Jul 21, 2014

Teacher tenure is one of the most misunderstood concepts in education. Misinformation and outright lies are spread by those who want to take away rights from teachers and destroy teacher unions.

In the coming weeks, you will undoubtedly hear that a group funded by billionaire hedge fund managers and investment bankers is launching a legal assault on due process, which protects teachers, all public servants and many in the private sector.

That’s why it’s important you hear the truth about tenure.

Tenure is a necessary safeguard that allows all the good teachers in New York to speak freely as professionals on behalf of their students.

History shows tenure’s basic protections are necessary. Teachers, administrators and other school staff must be free to speak out on important issues – like the effects of poverty and over-testing on student learning -- without fear of reprisal.

Many times, as a special education teacher in Harrison, I spoke up as a professional for what was best for my students. I advocated for the additional services my students needed because I could not be arbitrarily dismissed for doing so.

Picture what would happen if teachers – perhaps your child’s teacher -- could be fired at will or face career jeopardy for politically motivated reasons.

Instead, teachers are able to join parents in denouncing excessive standardized testing.

They stand up and oppose budget cuts that hurt students.

And, in communities where rising property taxes trigger loud opposition, they don’t have to worry that their school board will simply lay off the most expensive teachers – even if they happen to be the best and most experienced – to save money.

In New York, teachers earn tenure after a three-year probationary period. During this time, thousands of educators, facing the real-life accountability of teaching 30 students day after day, realize they don’t have what it takes. They recognize on their own they are not cut out for the rigor of the classroom, or are counseled out by administrators and colleagues.

Once a school board grants tenure, it only confers the right to a fair hearing before an impartial third-party if a district seeks to discipline or fire a teacher.

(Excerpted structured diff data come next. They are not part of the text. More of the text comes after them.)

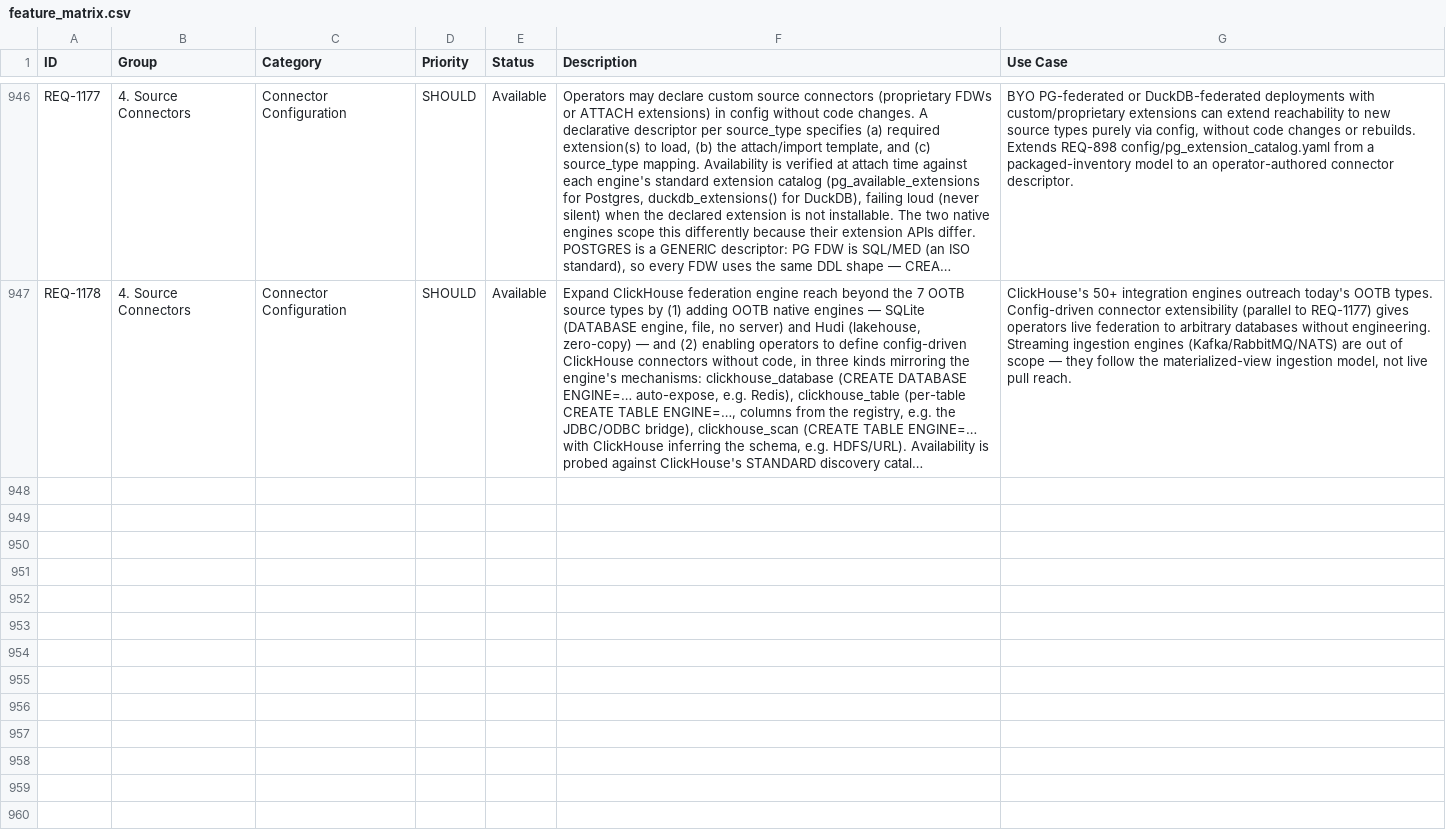
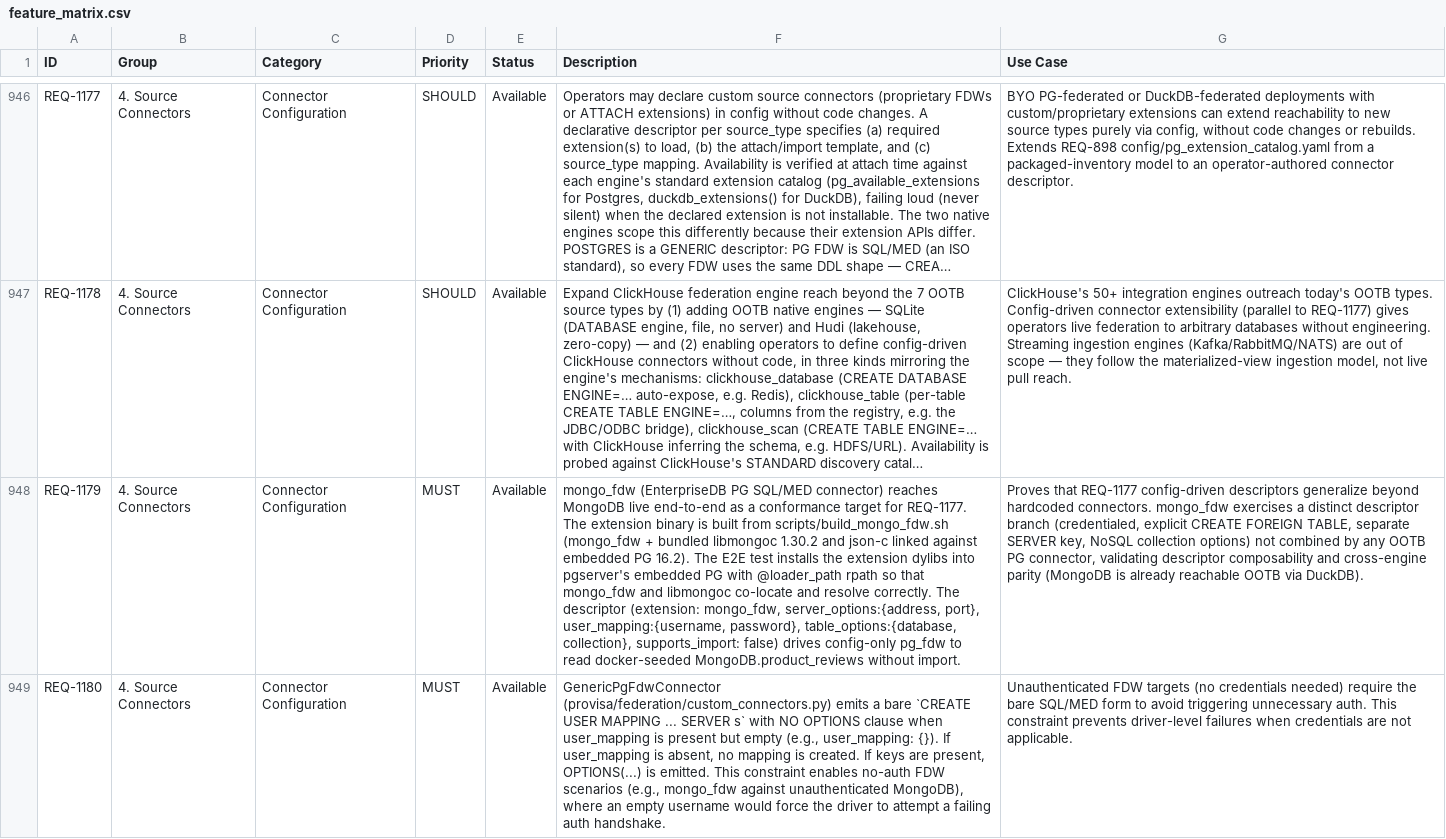
Before and after one commit to kenstott/provisa, a CSV file: docs/exports/feature_matrix.csv, drawn as a sheet; only a part is shown, gaps mark what is left out; long unchanged cells end in …; the diff names each change by its address in the sheet, - before the commit and + after, or states it on an @@ line.

```diff
--- a/docs/exports/feature_matrix.csv
+++ b/docs/exports/feature_matrix.csv
+row 948: REQ-1179 | 4. Source Connectors | Connector Configuration | MUST | Available | mongo_fdw (EnterpriseDB PG SQL/MED connector) reaches MongoDB live end-to-end as a conformance target for REQ-1177. The extension binary is built from scripts/build_mongo_fdw.sh (mongo_fdw + bundled libmongoc 1.30.2 and json-c linked against embedded PG 16.2). The E2E test installs the extension dylibs into pgserver's embedded PG with @loader_path rpath so that mongo_fdw and libmongoc co-locate and resolve correctly. The descriptor (extension: mongo_fdw, server_options:{address, port}, user_mapping:{username, password}, table_options:{database, collection}, supports_import: false) drives config-only pg_fdw to read docker-seeded MongoDB.product_reviews without import. | Proves that REQ-1177 config-driven descriptors generalize beyond hardcoded connectors. mongo_fdw exercises a distinct descriptor branch (credentialed, explicit CREATE FOREIGN TABLE, separate SERVER key, NoSQL collection options) not combined by any OOTB PG connector, validating descriptor composability and cross-engine parity (MongoDB is already reachable OOTB via DuckDB).
+row 949: REQ-1180 | 4. Source Connectors | Connector Configuration | MUST | Available | GenericPgFdwConnector (provisa/federation/custom_connectors.py) emits a bare `CREATE USER MAPPING ... SERVER s` with NO OPTIONS clause when user_mapping is present but empty (e.g., user_mapping: {}). If user_mapping is absent, no mapping is created. If keys are present, OPTIONS(...) is emitted. This constraint enables no-auth FDW scenarios (e.g., mongo_fdw against unauthenticated MongoDB), where an empty username would force the driver to attempt a failing auth handshake. | Unauthenticated FDW targets (no credentials needed) require the bare SQL/MED form to avoid triggering unnecessary auth. This constraint prevents driver-level failures when credentials are not applicable.
```
Also changed, not shown: docs/exports/traceability_matrix.csv, 7 other files.
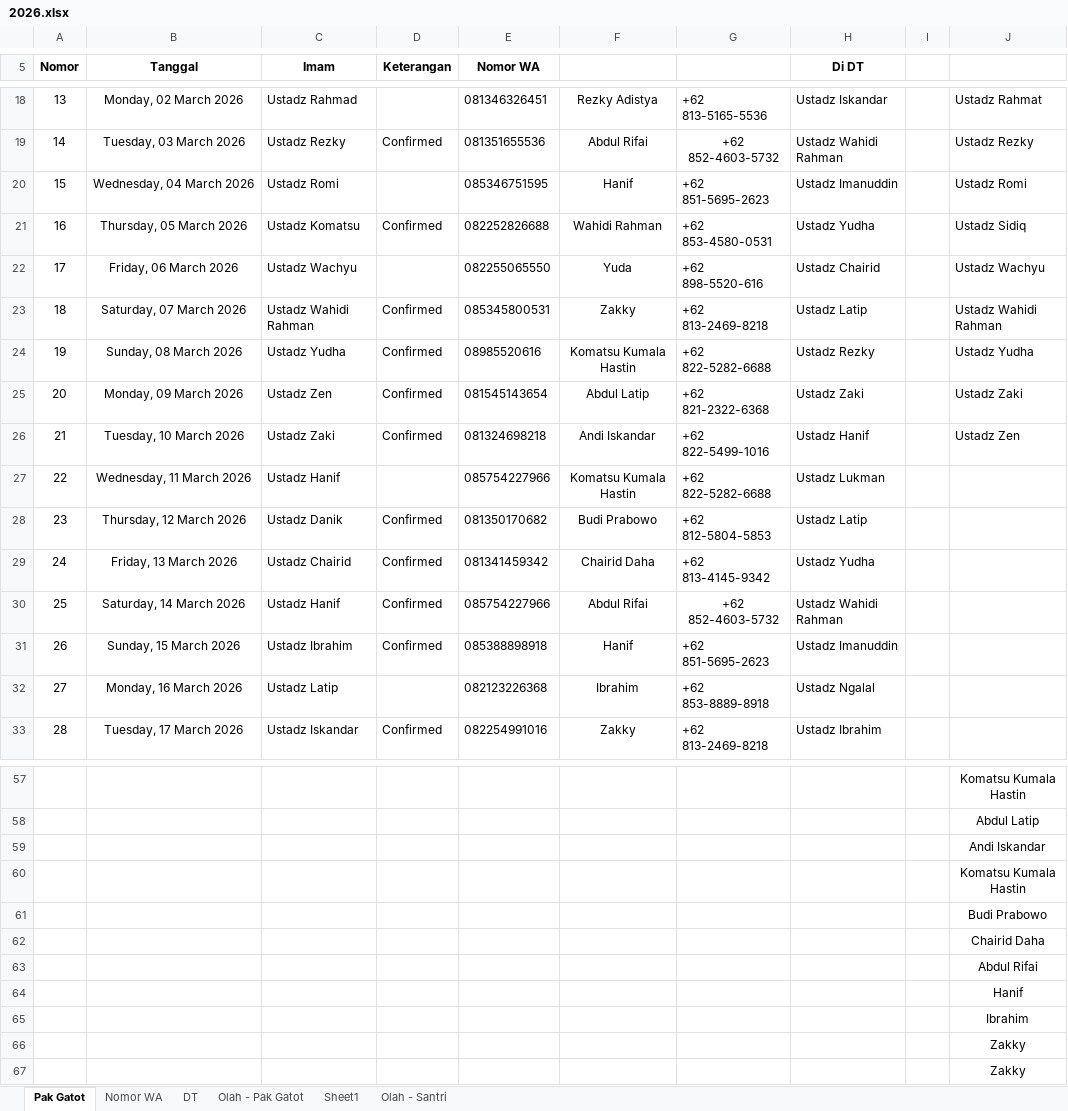
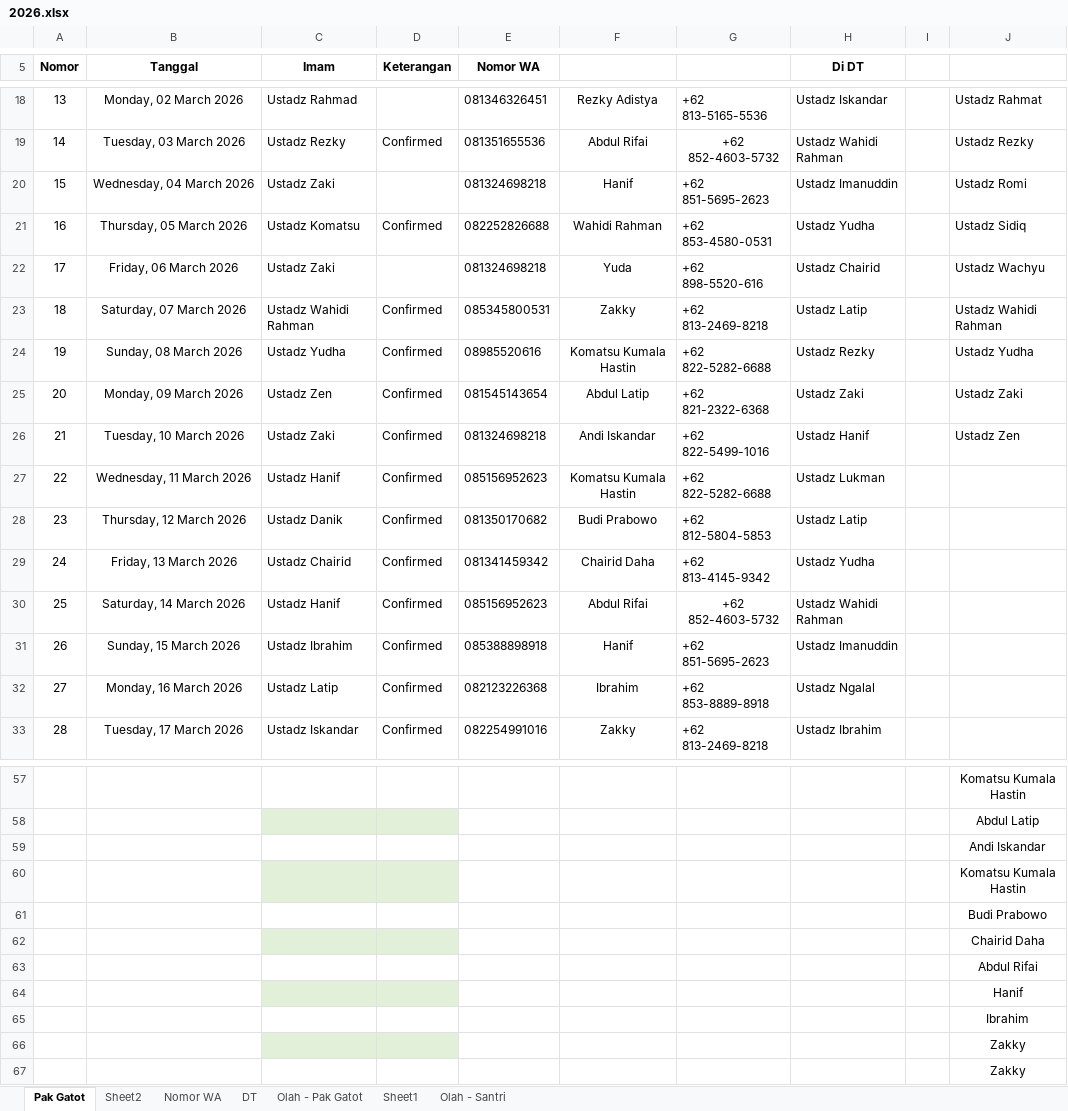
Before and after one commit to mzaini30/jadwal-imam-tarawih, an Excel workbook: 2026.xlsx, sheet Pak Gatot, drawn as a sheet; only a part is shown, gaps mark what is left out; values as stored, in another font and other column widths than the file's, no borders; charts and pictures and conditional formats and table styles not drawn; the diff covers the shown part only; the diff names each change by its address in the sheet, - before the commit and + after, or states it on an @@ line.

Commit message:
simpan aja dulu

```diff
--- a/2026.xlsx (sheet Pak Gatot)
+++ b/2026.xlsx (sheet Pak Gatot)
+sheet tab: Sheet2
-C20 (Imam): Ustadz Romi
+C20 (Imam): Ustadz Zaki
-E20 (Nomor WA): 085346751595
+E20 (Nomor WA): 081324698218
-C22 (Imam): Ustadz Wachyu
+C22 (Imam): Ustadz Zaki
-E22 (Nomor WA): 082255065550
+E22 (Nomor WA): 081324698218
-D27 (Keterangan): (empty)
+D27 (Keterangan): Confirmed
-E27 (Nomor WA): 085754227966
+E27 (Nomor WA): 085156952623
-E30 (Nomor WA): 085754227966
+E30 (Nomor WA): 085156952623
-D32 (Keterangan): (empty)
+D32 (Keterangan): Confirmed
-C58:D58 fill: none
+C58:D58 fill: #E2F0D9
-C60:D60 fill: none
+C60:D60 fill: #E2F0D9
-C62:D62 fill: none
+C62:D62 fill: #E2F0D9
-C64:D64 fill: none
+C64:D64 fill: #E2F0D9
-C66:D66 fill: none
+C66:D66 fill: #E2F0D9
```
Also changed, not shown: 18 added rows, 18 removed rows and 5 edited cells elsewhere in this sheet, formulas that keep their value.
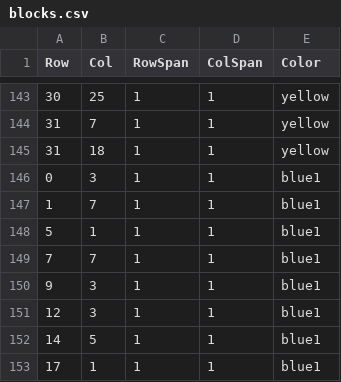
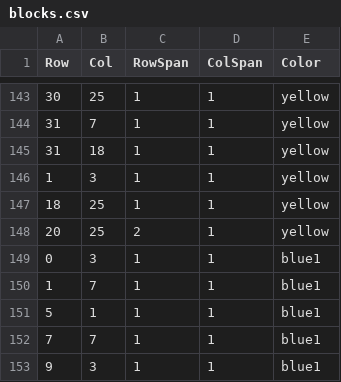
Before and after one commit to Gabiiiiiii22/Creative-coding-major-project, a CSV file: data/blocks.csv, drawn as a sheet; only a part is shown, gaps mark what is left out; the shorter side is filled out with more unchanged rows; the diff names each change by its address in the sheet, - before the commit and + after, or states it on an @@ line.

Commit message:
Add new entries to blocks.csv

```diff
--- a/data/blocks.csv
+++ b/data/blocks.csv
+row 146: 1 | 3 | 1 | 1 | yellow
+row 147: 18 | 25 | 1 | 1 | yellow
+row 148: 20 | 25 | 2 | 1 | yellow
```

This due process of law is the linchpin of our judicial system. The concept is grounded in the U.S. Constitution. Due process also shields good police officers, firefighters and other public servants at the local, county and state levels from nepotism, favoritism, patronage and other forms of arbitrary dismissal. So, it’s not just teachers who are protected against unjust firing.

New York’s teacher tenure law has been streamlined in recent years to answer those who said due process hearings take too long and cost too much.

In 2012, the law was amended to require all disciplinary hearings to be completed within a reasonable five months. Most are settled before it gets that far. The improved tenure process means, in those rare cases in which the public trust is violated, guilty teachers are being fired without delay. And, when school districts misuse the law or bring baseless charges, innocent teachers are being returned to the classroom more swiftly.

No teacher – and no union – supports harboring those who can’t teach effectively. And, every teacher I’ve ever met wants swift and severe justice for those who hurt kids or who tarnish the profession.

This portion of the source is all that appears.